▸ ASSIGNMENT
Restate the data exactly as given and keep the pictures out.

*** Begin section ***

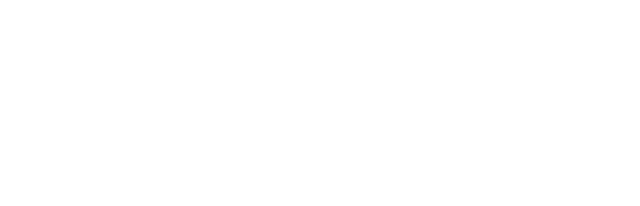
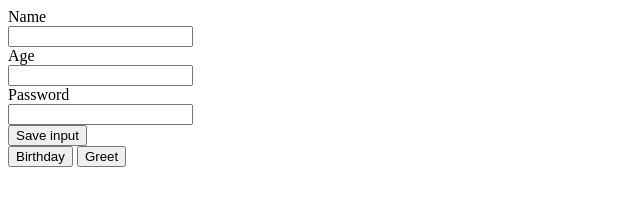
Before and after one commit to anmabler/PersonForm, a plain HTML site: page index.html in a window 1280 px wide. Shown: the whole page, without its empty margins (0-640 px from the left). Drawn offline with Linux system fonts and the light colour scheme.

Commit message:
html skeleton

```diff
--- a/index.html
+++ b/index.html
@@ -4,10 +4,29 @@
     <meta charset="UTF-8">
     <meta http-equiv="X-UA-Compatible" content="IE=edge">
     <meta name="viewport" content="width=device-width, initial-scale=1.0">
+    <link rel="stylesheet" href="style.css">
     <script src="script.js"></script>
     <title>Document</title>
 </head>
 <body>
+    <div class="formClass">
+        <form action="">
+            <label for="nameInput">Name</label>
+            <input type="text" id="nameInput">
+            <label for="ageInput">Age</label>
+            <input type="text" id="ageInput">
+            <label for="passwordInput">Password</label>
+            <input type="password" id="passwordInput">
+            <button type="submit">Save input</button>
+        </form>
+    </div>
+    <div class="btnGroup">
+        <button id="bdayBtn">Birthday</button>
+        <button id="greetBtn">Greet</button>
+    </div>
 
+    <div>
+        <p></p>
+    </div>
 </body>
 </html>
--- /dev/null
+++ b/style.css
@@ -0,0 +1,3 @@
+form input, form button {
+    display: block;
+}
```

*** End section ***

▸ SOLUTION TO THIS TASK
Before and after one commit to anmabler/PersonForm, a plain HTML site: page index.html in a window 1280 px wide. Shown: the whole page, without its empty margins (0-640 px from the left). Drawn offline with Linux system fonts and the light colour scheme.

Commit message:
html skeleton

```diff
--- a/index.html
+++ b/index.html
@@ -4,10 +4,29 @@
     <meta charset="UTF-8">
     <meta http-equiv="X-UA-Compatible" content="IE=edge">
     <meta name="viewport" content="width=device-width, initial-scale=1.0">
+    <link rel="stylesheet" href="style.css">
     <script src="script.js"></script>
     <title>Document</title>
 </head>
 <body>
+    <div class="formClass">
+        <form action="">
+            <label for="nameInput">Name</label>
+            <input type="text" id="nameInput">
+            <label for="ageInput">Age</label>
+            <input type="text" id="ageInput">
+            <label for="passwordInput">Password</label>
+            <input type="password" id="passwordInput">
+            <button type="submit">Save input</button>
+        </form>
+    </div>
+    <div class="btnGroup">
+        <button id="bdayBtn">Birthday</button>
+        <button id="greetBtn">Greet</button>
+    </div>
 
+    <div>
+        <p></p>
+    </div>
 </body>
 </html>
--- /dev/null
+++ b/style.css
@@ -0,0 +1,3 @@
+form input, form button {
+    display: block;
+}
```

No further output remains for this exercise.